> **Work to be completed**: Would you count the lines in the entries below that contain "Home"? Reply with the number only.

• • • •

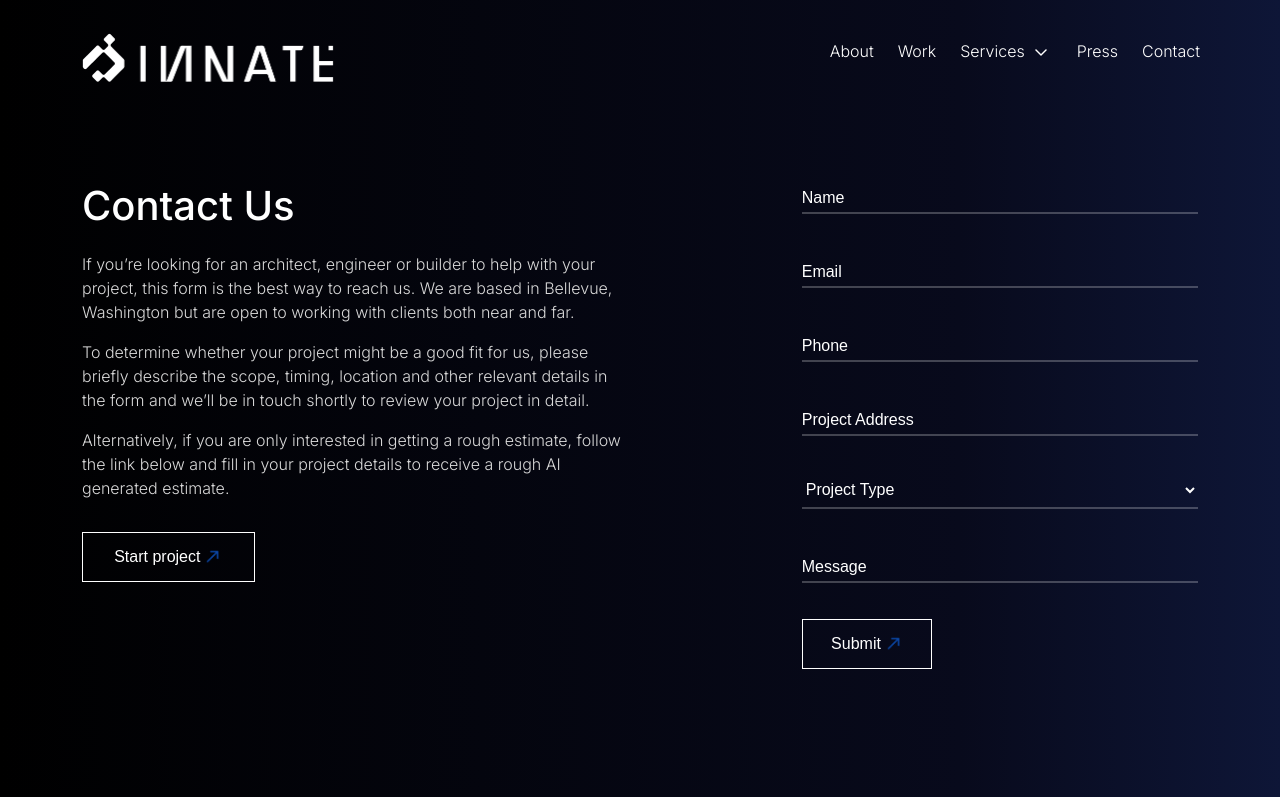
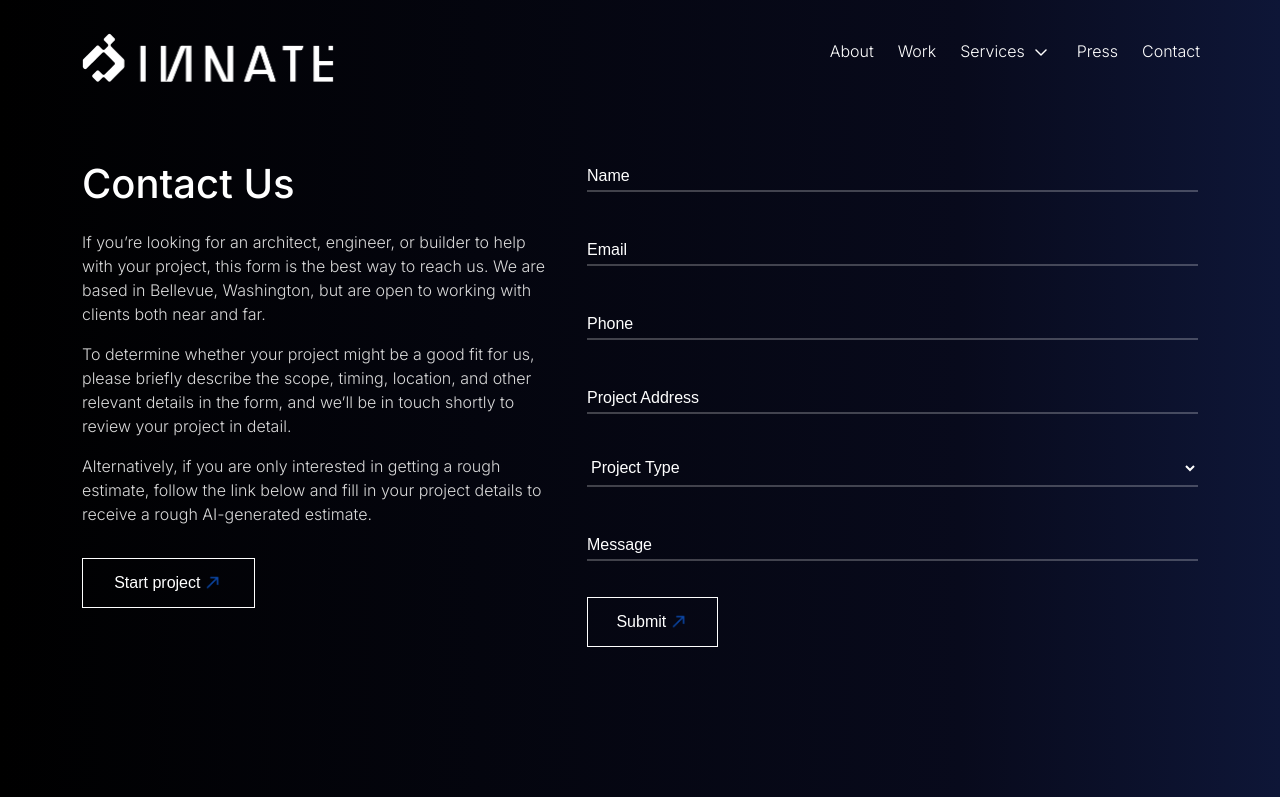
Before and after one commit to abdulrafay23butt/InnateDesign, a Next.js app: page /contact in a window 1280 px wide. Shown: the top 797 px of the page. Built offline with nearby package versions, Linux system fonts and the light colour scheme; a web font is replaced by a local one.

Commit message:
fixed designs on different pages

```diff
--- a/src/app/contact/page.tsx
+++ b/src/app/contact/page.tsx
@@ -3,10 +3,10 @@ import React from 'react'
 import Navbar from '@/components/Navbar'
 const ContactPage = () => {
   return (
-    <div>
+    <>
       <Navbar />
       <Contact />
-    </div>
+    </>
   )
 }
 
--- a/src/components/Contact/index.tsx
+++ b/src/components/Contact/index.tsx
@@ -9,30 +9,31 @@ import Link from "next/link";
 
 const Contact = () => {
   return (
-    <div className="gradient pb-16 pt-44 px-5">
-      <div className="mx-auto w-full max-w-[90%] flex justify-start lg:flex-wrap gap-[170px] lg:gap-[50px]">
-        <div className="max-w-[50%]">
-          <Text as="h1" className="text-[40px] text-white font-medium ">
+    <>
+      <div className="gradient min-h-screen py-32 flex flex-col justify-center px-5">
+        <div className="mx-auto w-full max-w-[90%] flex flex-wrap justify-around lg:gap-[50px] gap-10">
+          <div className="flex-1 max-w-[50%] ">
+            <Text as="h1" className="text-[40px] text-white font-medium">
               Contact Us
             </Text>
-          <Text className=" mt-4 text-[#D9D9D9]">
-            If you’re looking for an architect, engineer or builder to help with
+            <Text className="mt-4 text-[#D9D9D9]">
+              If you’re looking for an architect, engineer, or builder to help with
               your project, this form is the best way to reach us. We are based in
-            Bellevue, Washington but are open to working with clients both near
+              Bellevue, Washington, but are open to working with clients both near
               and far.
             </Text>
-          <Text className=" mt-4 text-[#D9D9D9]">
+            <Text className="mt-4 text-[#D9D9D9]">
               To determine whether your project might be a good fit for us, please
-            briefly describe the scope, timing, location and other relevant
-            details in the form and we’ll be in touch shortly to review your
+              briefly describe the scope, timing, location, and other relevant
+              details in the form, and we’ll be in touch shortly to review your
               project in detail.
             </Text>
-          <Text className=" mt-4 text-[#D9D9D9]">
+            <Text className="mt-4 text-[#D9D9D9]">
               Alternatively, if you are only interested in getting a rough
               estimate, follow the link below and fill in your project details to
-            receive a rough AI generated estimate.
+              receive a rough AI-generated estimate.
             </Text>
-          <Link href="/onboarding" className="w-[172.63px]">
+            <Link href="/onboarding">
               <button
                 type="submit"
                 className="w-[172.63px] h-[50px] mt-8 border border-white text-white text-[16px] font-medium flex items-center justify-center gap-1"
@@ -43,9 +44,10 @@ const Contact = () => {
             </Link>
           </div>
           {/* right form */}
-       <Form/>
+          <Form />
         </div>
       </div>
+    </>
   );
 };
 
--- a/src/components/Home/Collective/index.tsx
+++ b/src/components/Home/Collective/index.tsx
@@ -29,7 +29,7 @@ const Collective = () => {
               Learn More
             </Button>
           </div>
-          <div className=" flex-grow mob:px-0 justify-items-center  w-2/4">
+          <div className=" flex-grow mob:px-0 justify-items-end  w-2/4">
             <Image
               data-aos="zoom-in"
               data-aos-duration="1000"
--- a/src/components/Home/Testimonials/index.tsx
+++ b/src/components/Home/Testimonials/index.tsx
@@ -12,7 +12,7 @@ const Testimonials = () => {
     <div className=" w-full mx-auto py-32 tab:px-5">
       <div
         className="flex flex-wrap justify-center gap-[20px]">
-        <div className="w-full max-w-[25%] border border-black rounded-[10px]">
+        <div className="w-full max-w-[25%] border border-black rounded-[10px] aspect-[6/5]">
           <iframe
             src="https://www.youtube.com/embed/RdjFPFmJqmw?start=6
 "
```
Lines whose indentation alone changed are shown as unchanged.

• • • •

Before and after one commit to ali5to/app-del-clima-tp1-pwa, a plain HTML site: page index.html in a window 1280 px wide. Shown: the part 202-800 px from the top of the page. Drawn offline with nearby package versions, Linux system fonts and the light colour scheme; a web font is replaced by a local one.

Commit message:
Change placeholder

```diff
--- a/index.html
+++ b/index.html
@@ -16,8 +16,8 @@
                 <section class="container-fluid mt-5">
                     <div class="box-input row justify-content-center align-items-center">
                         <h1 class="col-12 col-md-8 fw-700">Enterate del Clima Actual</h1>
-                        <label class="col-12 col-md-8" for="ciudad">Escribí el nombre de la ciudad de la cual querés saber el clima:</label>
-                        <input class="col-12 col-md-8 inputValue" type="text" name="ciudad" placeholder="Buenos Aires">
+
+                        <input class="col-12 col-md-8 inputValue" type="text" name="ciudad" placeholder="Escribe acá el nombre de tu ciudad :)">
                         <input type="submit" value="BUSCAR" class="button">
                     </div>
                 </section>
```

• • • •

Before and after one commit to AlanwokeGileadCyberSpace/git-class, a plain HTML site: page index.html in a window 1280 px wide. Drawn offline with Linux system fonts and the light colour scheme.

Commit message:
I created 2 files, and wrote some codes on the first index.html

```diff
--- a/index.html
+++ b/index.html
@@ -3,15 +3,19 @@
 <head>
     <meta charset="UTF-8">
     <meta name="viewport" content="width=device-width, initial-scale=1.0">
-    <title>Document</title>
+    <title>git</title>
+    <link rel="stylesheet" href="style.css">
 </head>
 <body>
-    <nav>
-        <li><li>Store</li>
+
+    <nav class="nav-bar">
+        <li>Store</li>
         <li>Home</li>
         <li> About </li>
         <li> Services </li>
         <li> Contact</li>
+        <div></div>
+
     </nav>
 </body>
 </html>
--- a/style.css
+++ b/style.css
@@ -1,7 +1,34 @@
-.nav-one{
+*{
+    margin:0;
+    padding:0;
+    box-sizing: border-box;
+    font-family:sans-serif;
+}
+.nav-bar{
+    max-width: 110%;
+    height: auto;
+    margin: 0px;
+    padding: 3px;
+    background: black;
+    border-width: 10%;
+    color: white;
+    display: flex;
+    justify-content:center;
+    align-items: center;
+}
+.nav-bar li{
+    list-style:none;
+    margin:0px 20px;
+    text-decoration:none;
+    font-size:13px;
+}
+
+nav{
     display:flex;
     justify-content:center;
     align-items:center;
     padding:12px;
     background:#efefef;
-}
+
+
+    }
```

• • • •

> **Answer for this exercise**: 5